Stage the whole house to make the best impression. Give special focus to the front entry way and the room visible from it, the main living area, the kitchen, the master bedroom and any bonus areas, like a deck or den. Consider this list of inexpensive changes you can make to effectively stage your home:
- Make sure the living room is arranged for conversation as well as for viewing the television. Buyers need to envision sitting in the space and talking without having to move a chair. Accent the room’s best feature, such as adding a pretty plant near the fireplace hearth to draw the eye.
- Painting is an inexpensive fix to a tired room. Choose neutral colors for living spaces and more dramatic ones for bathrooms and the dining room. Neutrals need to be warmer tones like tan or khaki, not just an off-white.
- If your kitchen cabinets are dated, stain or paint them. Replace scratched or nicked door pulls.
- The master bedroom need to appeal to both sexes, so remove bedding and accessories that are too gender-specific. Paint the walls a neutral color, but choose a bright bedspread or comforter to give the room a focal point.
- Buyers love plenty of storage space and they will open every drawer and closet door. Unclutter all of them and organize your shelves to show off how much storage your home really has.
- Let the light in. When a showing is scheduled, open all the blinds and draperies. Turn on lamps and overhead lights. Make all the rooms look as light and airy as possible.
- If you have children or pets, visually reduce their presence so the home appeals to buyers who don’t have them. Confine children’s toys to their rooms, pack many of them away and organize the rest attractively. Place pets’ food bowls and litter boxes out of sight. Be conscientious about pet odors, too. If you need to get rid of old carpet that has trapped smells, do it!
- Your staging has to include the outside, too. Curb appeal is essential — you don’t want buyers to just drive-by. Add planters filled with plants and flowers by the front door. Trim shrubs and low hanging branches. Make sure the lawn looks good all the time. Take care of peeling paint and loose doorknobs. Replace a worn welcome mat with a new one. Powerwash the deck or patio and arrange the furniture into conversation areas.

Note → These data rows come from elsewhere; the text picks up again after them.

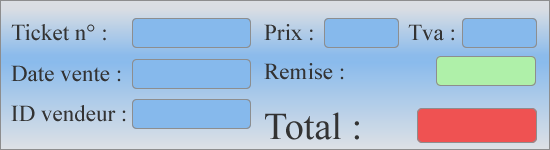
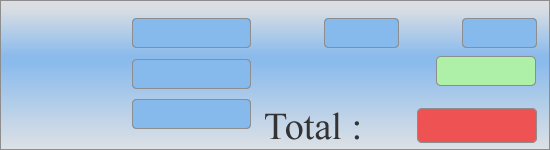
multilangue fonctionne added : info vente image repaced and translated

diff --git a/src/presentation/JFVente.java b/src/presentation/JFVente.java
@@ -258,6 +258,13 @@ public class JFVente extends javax.swing.JFrame {
         jLabelLogoutMV.setText(lang_var.getString("config_logout"));
         
         
+        
+        jLabelTicketNo.setText(lang_var.getString("info_ticket_no"));
+        jLabelDateVente.setText(lang_var.getString("info_date_vente"));
+        jLabelIDVendeur.setText(lang_var.getString("info_id_vendeur"));
+        jLabelPrix.setText(lang_var.getString("info_prix"));
+        jLabelTVA.setText(lang_var.getString("info_tva"));
+        jLabelRemise.setText(lang_var.getString("info_remise"));
       //  jLabel.setText(lang_var.getString("article"));
        
         
@@ -541,7 +548,15 @@ public class JFVente extends javax.swing.JFrame {
         jLabelTotal = new javax.swing.JLabel();
         codebarreArea = new javax.swing.JTextField();
         jLabelCodbarreBG = new javax.swing.JLabel();
+        jLabelTVA = new javax.swing.JLabel();
+        jLabelTicketNo = new javax.swing.JLabel();
+        jLabelRemise = new javax.swing.JLabel();
+        jLabelDateVente = new javax.swing.JLabel();
+        jLabelIDVendeur = new javax.swing.JLabel();
+        jLabelPrix = new javax.swing.JLabel();
         jLabelBackround = new javax.swing.JLabel();
+        jScrollPane15 = new javax.swing.JScrollPane();
+        jTableVente1 = new JTable(myModelVente);
         jPanelGridRapiCat = new javax.swing.JPanel();
         jPanelProdRapid = new javax.swing.JPanel();
         jLabelMsgListeRapide = new javax.swing.JLabel();
@@ -1444,9 +1459,51 @@ public class JFVente extends javax.swing.JFrame {
         jPanelScanPanel.add(jLabelCodbarreBG);
         jLabelCodbarreBG.setBounds(0, 0, 550, 48);
 
+        jLabelTVA.setFont(new java.awt.Font("Tahoma", 0, 18)); // NOI18N
+        jLabelTVA.setText("TVA :");
+        jPanelScanPanel.add(jLabelTVA);
+        jLabelTVA.setBounds(410, 420, 60, 30);
+
+        jLabelTicketNo.setFont(new java.awt.Font("Tahoma", 0, 18)); // NOI18N
+        jLabelTicketNo.setText("Ticket N° :");
+        jPanelScanPanel.add(jLabelTicketNo);
+        jLabelTicketNo.setBounds(10, 420, 120, 30);
+
+        jLabelRemise.setFont(new java.awt.Font("Tahoma", 0, 18)); // NOI18N
+        jLabelRemise.setText("Remise :");
+        jPanelScanPanel.add(jLabelRemise);
+        jLabelRemise.setBounds(270, 460, 120, 30);
+
+        jLabelDateVente.setFont(new java.awt.Font("Tahoma", 0, 18)); // NOI18N
+        jLabelDateVente.setText("Date Vente :");
+        jPanelScanPanel.add(jLabelDateVente);
+        jLabelDateVente.setBounds(10, 460, 120, 30);
+
+        jLabelIDVendeur.setFont(new java.awt.Font("Tahoma", 0, 18)); // NOI18N
+        jLabelIDVendeur.setText("ID Vendeur :");
+        jPanelScanPanel.add(jLabelIDVendeur);
+        jLabelIDVendeur.setBounds(10, 500, 120, 30);
+
+        jLabelPrix.setFont(new java.awt.Font("Tahoma", 0, 18)); // NOI18N
+        jLabelPrix.setText("Prix :");
+        jPanelScanPanel.add(jLabelPrix);
+        jLabelPrix.setBounds(270, 420, 60, 30);
+
         jLabelBackround.setIcon(new javax.swing.ImageIcon(getClass().getResource("/images/ticketInfoBt2.png"))); // NOI18N
         jPanelScanPanel.add(jLabelBackround);
         jLabelBackround.setBounds(0, 403, 550, 150);
+
+        jScrollPane15.setPreferredSize(new java.awt.Dimension(600, 402));
+
+        jTableVente1.setBackground(new java.awt.Color(134, 185, 236));
+        jTableVente1.setFont(new java.awt.Font("SansSerif", 1, 14)); // NOI18N
+        jTableVente1.setCursor(new java.awt.Cursor(java.awt.Cursor.DEFAULT_CURSOR));
+        jTableVente1.setFocusable(false);
+        jTableVente1.setRowHeight(35);
+        jScrollPane15.setViewportView(jTableVente1);
+
+        jPanelScanPanel.add(jScrollPane15);
+        jScrollPane15.setBounds(0, 54, 550, 343);
 
         jPanelGridRapiCat.setLayout(new java.awt.GridLayout(5, 2));
 
@@ -2227,7 +2284,7 @@ public class JFVente extends javax.swing.JFrame {
                         .addComponent(jButton10, javax.swing.GroupLayout.PREFERRED_SIZE, 155, javax.swing.GroupLayout.PREFERRED_SIZE)
                         .addPreferredGap(javax.swing.LayoutStyle.ComponentPlacement.UNRELATED)
                         .addComponent(jButton18, javax.swing.GroupLayout.PREFERRED_SIZE, 155, javax.swing.GroupLayout.PREFERRED_SIZE)))
-                .addPreferredGap(javax.swing.LayoutStyle.ComponentPlacement.RELATED, 19, Short.MAX_VALUE)
+                .addPreferredGap(javax.swing.LayoutStyle.ComponentPlacement.RELATED, 18, Short.MAX_VALUE)
                 .addGroup(jPanel1Layout.createParallelGroup(javax.swing.GroupLayout.Alignment.LEADING, false)
                     .addGroup(jPanel1Layout.createSequentialGroup()
                         .addComponent(jLabel10)
@@ -2311,7 +2368,7 @@ public class JFVente extends javax.swing.JFrame {
                         .addGroup(jPanel1Layout.createParallelGroup(javax.swing.GroupLayout.Alignment.BASELINE)
                             .addComponent(jLabel13)
                             .addComponent(jLabel20))
-                        .addPreferredGap(javax.swing.LayoutStyle.ComponentPlacement.RELATED, 15, Short.MAX_VALUE)
+                        .addPreferredGap(javax.swing.LayoutStyle.ComponentPlacement.RELATED, 12, Short.MAX_VALUE)
                         .addComponent(jSeparator15, javax.swing.GroupLayout.PREFERRED_SIZE, 10, javax.swing.GroupLayout.PREFERRED_SIZE))
                     .addGroup(jPanel1Layout.createSequentialGroup()
                         .addGroup(jPanel1Layout.createParallelGroup(javax.swing.GroupLayout.Alignment.BASELINE)
@@ -2319,7 +2376,7 @@ public class JFVente extends javax.swing.JFrame {
                             .addComponent(jButton18))
                         .addPreferredGap(javax.swing.LayoutStyle.ComponentPlacement.UNRELATED)
                         .addComponent(jSeparator16, javax.swing.GroupLayout.PREFERRED_SIZE, 10, javax.swing.GroupLayout.PREFERRED_SIZE)))
-                .addGap(0, 9, Short.MAX_VALUE))
+                .addGap(0, 5, Short.MAX_VALUE))
         );
 
         javax.swing.GroupLayout jPanelRechercheTicketLayout = new javax.swing.GroupLayout(jPanelRechercheTicket);
@@ -4732,11 +4789,13 @@ public class JFVente extends javax.swing.JFrame {
     private javax.swing.JLabel jLabelConfigMsg;
     private javax.swing.JLabel jLabelDateJour;
     private javax.swing.JLabel jLabelDateTrans;
+    private javax.swing.JLabel jLabelDateVente;
     private javax.swing.JLabel jLabelDernierTicket;
     private javax.swing.JLabel jLabelEtatCaissTC;
     private javax.swing.JLabel jLabelEtatCaisse;
     private javax.swing.JLabel jLabelEtatCaisseTR;
     private javax.swing.JLabel jLabelHT;
+    private javax.swing.JLabel jLabelIDVendeur;
     private javax.swing.JLabel jLabelIdVendeur;
     private javax.swing.JLabel jLabelImageSt;
     private javax.swing.JLabel jLabelLangue;
@@ -4758,8 +4817,10 @@ public class JFVente extends javax.swing.JFrame {
     private javax.swing.JLabel jLabelOuvrir;
     private javax.swing.JLabel jLabelPeripherique;
     private javax.swing.JLabel jLabelPrestation;
+    private javax.swing.JLabel jLabelPrix;
     private javax.swing.JLabel jLabelPrixTva;
     private javax.swing.JLabel jLabelRecu;
+    private javax.swing.JLabel jLabelRemise;
     private javax.swing.JLabel jLabelRemiseGen;
     private javax.swing.JLabel jLabelRemiseGeneral;
     private javax.swing.JLabel jLabelRestTitle;
@@ -4769,6 +4830,8 @@ public class JFVente extends javax.swing.JFrame {
     private javax.swing.JLabel jLabelSTotal;
     private javax.swing.JLabel jLabelSortirArgent;
     private javax.swing.JLabel jLabelSuppArticle;
+    private javax.swing.JLabel jLabelTVA;
+    private javax.swing.JLabel jLabelTicketNo;
     private javax.swing.JLabel jLabelTicketRayon;
     private javax.swing.JLabel jLabelTopMenuBG;
     private javax.swing.JLabel jLabelTotal;
@@ -4828,6 +4891,7 @@ public class JFVente extends javax.swing.JFrame {
     private javax.swing.JScrollPane jScrollPane12;
     private javax.swing.JScrollPane jScrollPane13;
     private javax.swing.JScrollPane jScrollPane14;
+    private javax.swing.JScrollPane jScrollPane15;
     private javax.swing.JScrollPane jScrollPane2;
     private javax.swing.JScrollPane jScrollPane3;
     private javax.swing.JScrollPane jScrollPane4;
@@ -4882,6 +4946,7 @@ public class JFVente extends javax.swing.JFrame {
     private javax.swing.JTable jTableSousTotal;
     private javax.swing.JTable jTableTotTVA;
     private javax.swing.JTable jTableVente;
+    private javax.swing.JTable jTableVente1;
     private javax.swing.JTextField jTextFieldLangue;
     private javax.swing.JTextField jTextFieldMontantRecu;
     private javax.swing.JTextField jTextFieldSearch;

I still do not believe how easy the whole process has been. All of the work your team put in, made the sale of our house easier than conducting a yard sale! Thank you all so much! I have been bragging on how great your team is and will highly recommend your services to anyone I know who is in the market.
I really felt that everyone went above and beyond to ensure the best possible sale of our home. And the honest feedback we received in pricing the home, the price it was sold at, etc., was much appreciated. Honesty, integrity, and caring was shown throughout the entire process.